Students of the far-right are well acquainted with this strategy of waiting. Since Oswald Mosley and his British Union of Fascists, all the essential ingredients of true ideological racism – white supremacism and fascism – have been patiently waiting in the undergrowth, moving through a series of permutations; the National Front, the BNP, UKIP, and the Brexit Party – to name a few. Farage is not like the more obvious racists. He’s not like Nick Griffin or Tommy Robinson.
This style of political policing – all the way down from Whitehall in London to the police officer doing her or his job – has one objective: To subtly and then not-so-subtly intimidate people. The hope is that it will put average, law-abiding people off activism. No one wants to be of interest – no matter how friendly they are – to the police, and less still want to be watched by the intelligence services of the state. But what this is, in reality, is an attempt on the part of the British state to disempower us – the electorate, the demos of the democracy.
In this broken democracy – which is no democracy at all – seats are won and power secured in a loop; the media manufactures fears and blames powerless, invariably foreign, scapegoats and the careerists bang the drum of security and ethno-nationalism. This is the state of politics in the United Kingdom today.
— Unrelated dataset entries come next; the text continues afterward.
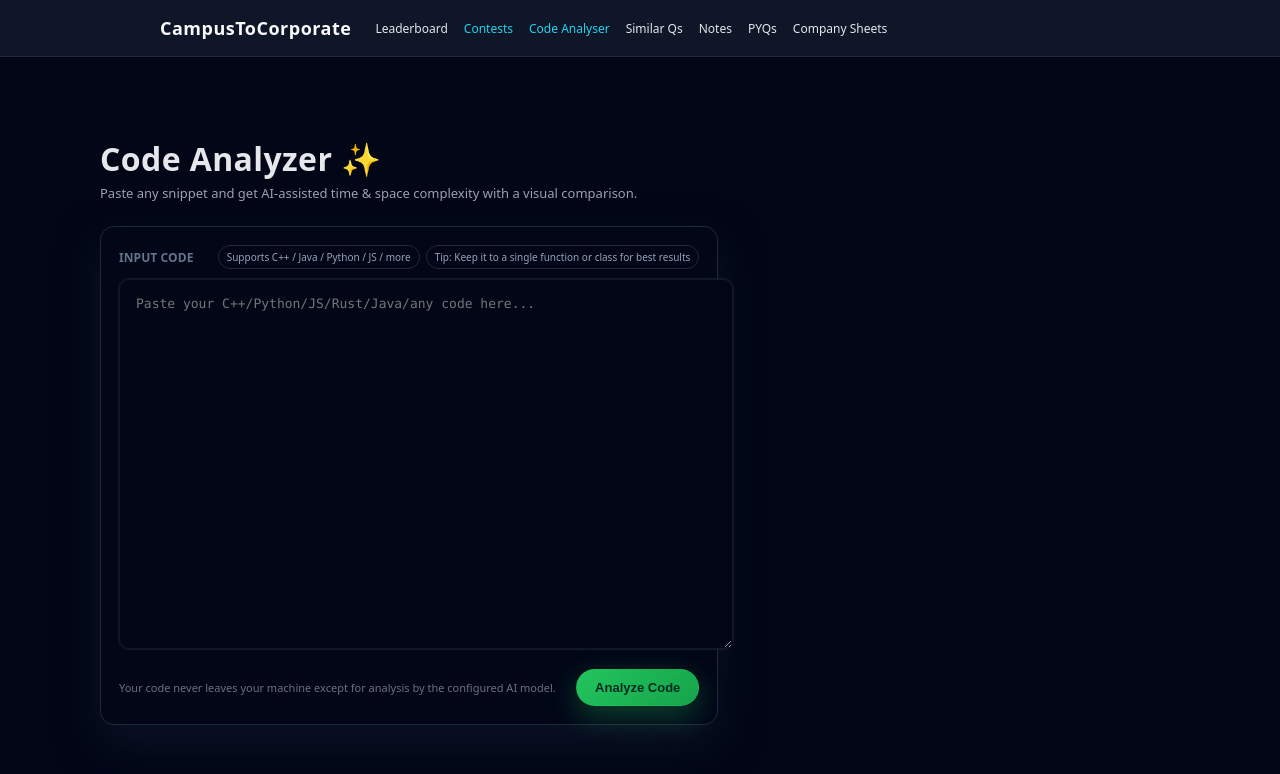
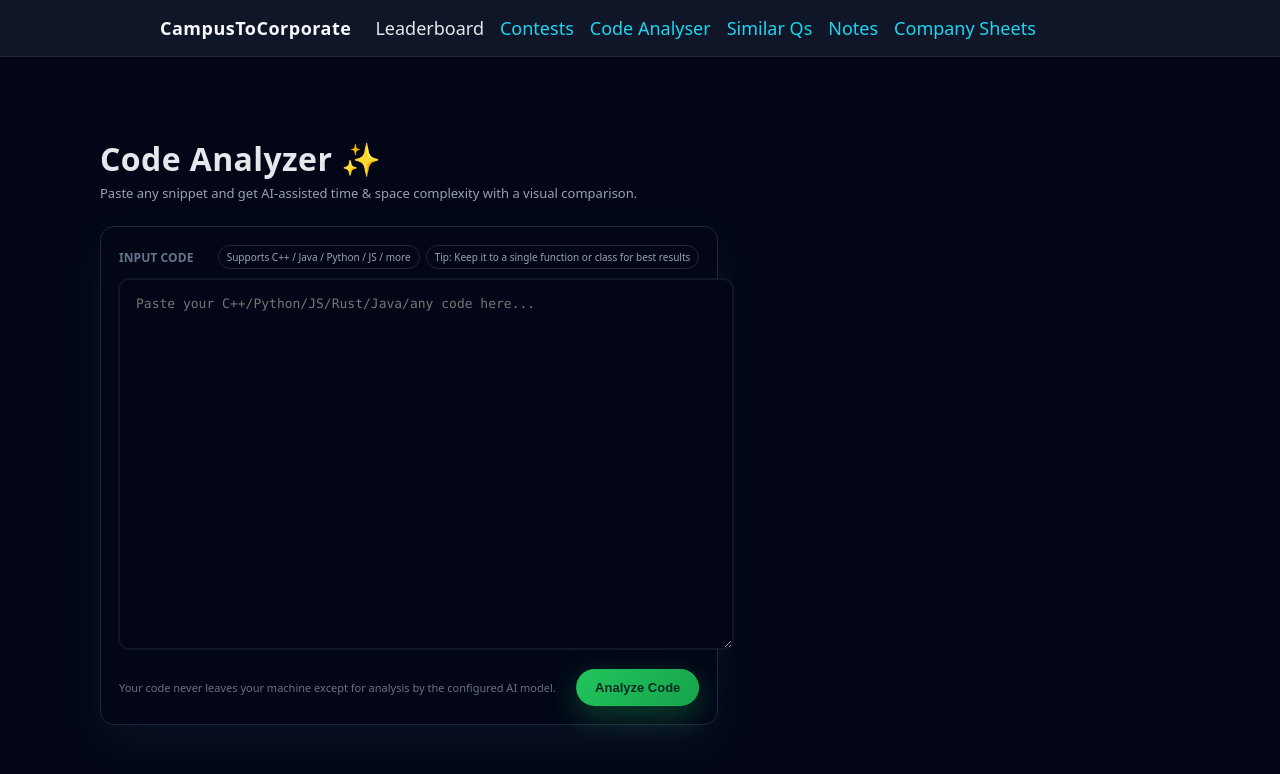
Before and after one commit to Sandeep-0001/Code-Analyser, a React (Vite) app in the folder frontend/: page / in a window 1280 px wide. Shown: the top 774 px of the page. Built offline with nearby package versions, Linux system fonts and the light colour scheme.

Commit message:
Update Files

```diff
--- a/frontend/src/NavBar.jsx
+++ b/frontend/src/NavBar.jsx
@@ -27,7 +27,7 @@
 	const linksRow = {
 		display: "flex",
 		gap: 16,
-		fontSize: 12,
+		fontSize: 18,
 		color: "#cbd5f5",
 	};
 	const linkBase = {
@@ -63,19 +63,16 @@
 							Code Analyser
 						</NavLink>
 						<NavLink
-							to="/similar-questions"
+							to="https://similar-question-search.vercel.app"
 							style={({ isActive }) => makeLinkStyle(isActive)}
 						>
 							Similar Qs
 						</NavLink>
-						<NavLink to="/notes" style={({ isActive }) => makeLinkStyle(isActive)}>
+						<NavLink to="https://gla-notes.vercel.app" style={({ isActive }) => makeLinkStyle(isActive)}>
 							Notes
 						</NavLink>
-						<NavLink to="/pyqs" style={({ isActive }) => makeLinkStyle(isActive)}>
-							PYQs
-						</NavLink>
 						<NavLink
-							to="/company-sheets"
+							to="https://companywise-sheet.vercel.app"
 							style={({ isActive }) => makeLinkStyle(isActive)}
 						>
 							Company Sheets
```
It is much the same across Europe and even more so over the Atlantic in the United States. Democracy in any meaningful sense has died and we are right now in the rapid descent into the abyss of totalitarianism and fascism – both coming a-creeping like saviours.
This comes about through a process known as normalisation, in which the seemingly absurd is made acceptable over a protracted period of time. Wealthy and powerful corporate agendas, either by ownership or by influence, are packaged by the media and sold to an increasingly docile and depoliticised public – steadily changing public opinion. Ultimately this shift in opinion creates a rising political demand not being met by the establishment political parties.
Our problem with such violent political policing is not the violence per se. We are used to violence. Western civilisation was built on violence, and is perhaps the greatest purveyor and consumer of warfare and state sponsored violence in the history of the human race. Rather, our problem with this sacrilege is that it shatters our illusions pertaining to the nature and power of democracy. It reminds us that democracy is a pacifier; a ritual that sedates people with the tranquiliser of the mere impression of control while the state qua the ruling establishment is free to get on with the business of power.
In this reality the author self-censors and conforms freely for fear of being seen and scrutinised by the now realised Big Brother state and state-dominated society. This is a democracy that behaves itself by conforming to the will of the state – to the will of power – en masse as a result of accepting as true the “promises of later success” and with vague hopes of the benefits and vague fears of the powers of the masters.
This is only the tip of the iceberg, and left unchecked it is difficult to see how our economic Frankenstein will not eventually turn on and destroy the democracies which have heretofore kept it in line.